2. How much radiation exposure is the surrounding tissue actually receiving compared to common radiation sources (airplane flights, CT scans, etc)? Most doctors talk about a ~12Gy dose to the tumor, but I don't really know how to put the GK/CK dose to the surrounding tissue into the perspective of something like the XKCD radiation dose chart (xkcd.com/radiation (http://xkcd.com/radiation)).
3. IIUC, the facial and hearing nerves (and all nerves touching the tumor) would be irradiated at the same dose as the tumor since they lie on its surface, and they may become devascularized from the treatment. Does this have any effect on the function of the nerves, or is this just a problem in the case where I need surgery later?

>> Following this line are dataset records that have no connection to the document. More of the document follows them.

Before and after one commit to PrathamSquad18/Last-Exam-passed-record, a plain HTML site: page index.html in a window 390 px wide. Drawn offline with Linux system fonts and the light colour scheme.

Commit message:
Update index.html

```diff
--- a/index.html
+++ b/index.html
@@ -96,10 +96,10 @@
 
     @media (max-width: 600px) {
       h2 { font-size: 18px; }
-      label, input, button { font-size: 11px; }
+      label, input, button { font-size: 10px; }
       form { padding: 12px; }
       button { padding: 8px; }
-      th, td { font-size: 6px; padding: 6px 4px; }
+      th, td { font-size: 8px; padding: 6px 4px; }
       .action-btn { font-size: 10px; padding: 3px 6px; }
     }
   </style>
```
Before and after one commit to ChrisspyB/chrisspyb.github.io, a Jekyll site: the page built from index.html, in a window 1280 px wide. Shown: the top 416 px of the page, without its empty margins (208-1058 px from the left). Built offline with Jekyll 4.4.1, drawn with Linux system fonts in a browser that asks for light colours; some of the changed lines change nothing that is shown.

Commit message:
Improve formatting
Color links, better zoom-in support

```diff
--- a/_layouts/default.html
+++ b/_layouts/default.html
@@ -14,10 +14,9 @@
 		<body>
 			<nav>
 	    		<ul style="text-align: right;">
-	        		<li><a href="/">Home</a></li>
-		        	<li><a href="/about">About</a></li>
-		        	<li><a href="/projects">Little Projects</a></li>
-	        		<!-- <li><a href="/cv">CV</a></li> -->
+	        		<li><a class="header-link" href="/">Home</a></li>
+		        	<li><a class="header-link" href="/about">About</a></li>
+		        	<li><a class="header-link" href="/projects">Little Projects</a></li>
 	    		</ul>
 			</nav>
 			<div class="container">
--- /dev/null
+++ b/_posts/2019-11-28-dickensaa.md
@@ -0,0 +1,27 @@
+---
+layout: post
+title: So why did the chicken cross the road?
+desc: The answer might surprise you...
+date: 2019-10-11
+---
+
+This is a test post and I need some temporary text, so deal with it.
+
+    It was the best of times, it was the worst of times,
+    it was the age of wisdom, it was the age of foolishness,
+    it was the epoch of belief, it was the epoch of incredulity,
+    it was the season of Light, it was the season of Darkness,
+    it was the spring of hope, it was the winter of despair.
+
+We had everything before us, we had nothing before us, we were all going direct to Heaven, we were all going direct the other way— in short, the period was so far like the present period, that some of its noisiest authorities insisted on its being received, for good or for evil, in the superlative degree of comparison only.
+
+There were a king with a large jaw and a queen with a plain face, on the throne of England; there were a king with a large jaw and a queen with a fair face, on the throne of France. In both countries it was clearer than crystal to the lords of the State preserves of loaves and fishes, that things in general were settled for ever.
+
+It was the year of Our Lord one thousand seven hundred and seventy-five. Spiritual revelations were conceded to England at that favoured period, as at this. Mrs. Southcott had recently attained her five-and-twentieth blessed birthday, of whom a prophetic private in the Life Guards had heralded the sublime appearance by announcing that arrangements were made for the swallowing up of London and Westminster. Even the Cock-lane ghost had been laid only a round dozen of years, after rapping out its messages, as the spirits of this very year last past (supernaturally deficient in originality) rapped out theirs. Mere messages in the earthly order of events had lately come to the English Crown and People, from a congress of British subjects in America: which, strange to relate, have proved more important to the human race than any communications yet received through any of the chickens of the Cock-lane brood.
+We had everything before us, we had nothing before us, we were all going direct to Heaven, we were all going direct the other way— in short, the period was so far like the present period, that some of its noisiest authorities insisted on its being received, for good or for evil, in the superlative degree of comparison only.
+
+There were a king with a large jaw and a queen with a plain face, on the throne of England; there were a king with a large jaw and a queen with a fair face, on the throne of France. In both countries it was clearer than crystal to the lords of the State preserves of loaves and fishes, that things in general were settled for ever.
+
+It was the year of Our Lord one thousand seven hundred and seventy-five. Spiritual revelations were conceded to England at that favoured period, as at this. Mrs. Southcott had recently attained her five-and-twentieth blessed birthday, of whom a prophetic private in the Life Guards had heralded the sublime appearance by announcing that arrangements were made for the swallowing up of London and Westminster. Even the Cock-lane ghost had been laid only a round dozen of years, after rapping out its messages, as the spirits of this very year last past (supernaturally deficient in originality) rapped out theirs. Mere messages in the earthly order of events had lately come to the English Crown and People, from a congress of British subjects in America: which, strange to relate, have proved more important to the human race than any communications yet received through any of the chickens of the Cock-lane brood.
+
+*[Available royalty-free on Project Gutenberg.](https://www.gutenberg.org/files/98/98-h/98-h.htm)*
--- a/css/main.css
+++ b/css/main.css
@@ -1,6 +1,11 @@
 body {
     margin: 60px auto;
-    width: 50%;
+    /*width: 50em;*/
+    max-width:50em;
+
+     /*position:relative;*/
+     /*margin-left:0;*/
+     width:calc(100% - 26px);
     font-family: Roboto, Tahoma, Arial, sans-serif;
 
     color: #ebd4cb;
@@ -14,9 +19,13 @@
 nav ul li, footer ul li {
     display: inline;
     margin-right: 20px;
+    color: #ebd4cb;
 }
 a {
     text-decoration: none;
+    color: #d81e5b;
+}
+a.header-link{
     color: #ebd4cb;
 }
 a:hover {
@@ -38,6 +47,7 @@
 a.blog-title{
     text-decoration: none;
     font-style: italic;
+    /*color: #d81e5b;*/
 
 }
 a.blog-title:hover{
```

4. One surgeon is concerned that given my young age, the tumor is likely to be growing more aggressively than average and thus the chance of radiosurgery killing the tumor less likely than the 92-93% average across all ages. Looking for research that would support this claim.
triplewave, if you're after hearign preservation, observation has the best outcome. From this paper ( https://pdfs.semanticscholar.org/2cef/abe8e8eef1ae32cab8bcf3c71dd75f53387c.pdf ), Gamma Knife accelerates hearing loss and watch and wait gives the best outcomes with regards to hearing. Notably:
"In the literature, to our knowledge, there have been no reports of the hearing preservation after 10 years or more after hearing preservation surgery or radiotherapy. In the present study [no active treatment], 95 patients had been observed for 10 years or more. According to the AAO classification, 46% maintained good hearing after 10 years or more compared with 45% using the WRS classification and 75% of patients with 100% speech discrimination at diagnosis.".
I don't know how your neurosurgeon puts the risk of permanent facial nerve damage at a low 1%. I was given the figure (for a slightly larger tumor) of 30% risk of damage. The paper http://bmjopen.bmj.com/content/bmjopen/3/2/e001345.full.pdf has the risk of facial nerve neuropathy at 10 to 30%, depending on size. And reports in papers are usually from the best centers with the best outcomes reported. Surgeons, as most people, overestimate their abilities, but 1% sounds off the scale. (Also, like most things, there is a scale. The House Brackmann scale defines facial nerve function from HB1 (perfect) to HB VI (total paralysis). Anything below HB III is quality of life affecting.)
Long term radiation effects are not known. If they were, more definitive options would be conveyed.
Radiotherapy normally targets 12 Gray at the 50% isodose level. That means that areas closer to the center get more radiation, the border gets 12 Gray and it drops off from there. For instance, you want to target a cochlear dose less than 4 Gray. Flying from coast-to-coast is 0.0003 Gray (and fractionated :-) ). If my calculating are correct, radiotherapy has a marginal dose thats about 3500 times greater than a CT, which in turn is about 500 times more than an x-ray.
My unprofessional opinion is that radiotherapy radiation doses are much more than from a CT, which is much more than from an x-ray, which is much more than naturally occurring. Keep in mind that one large dose is not the same as many small even if the radiatino dose is the same.
With regard to radiation the tumor and the collateral damage on the cochlear nerve and facial nerve, the facial nerve appears to be hardier. The cochlear nerve get more damage, but this can take years to show symptoms. After 10 years, it's very rare to still have useful hearing.
With regards to tumor growth there's only one way to find out - and that's a series of follow up MRIs. In the literature, age, tumor size and sex have no correlation with growth. The only prognostic factor is growth in the first year. Also, tumors grow more slowly with time (Table 1 from http://acusticusneurinom.dk/wp-content/uploads/2015/10/natural-history-of-vs.pdf ) and don't grow after 4 years from diagnosis. So unless you have rapid growth, or sustained significant growth, you've achieved what radiotherapy attempts to achieve.
Read the paper summaries in the reference section of https://www.bhtinformatie.nl/pdf/ingrijpen.pdf .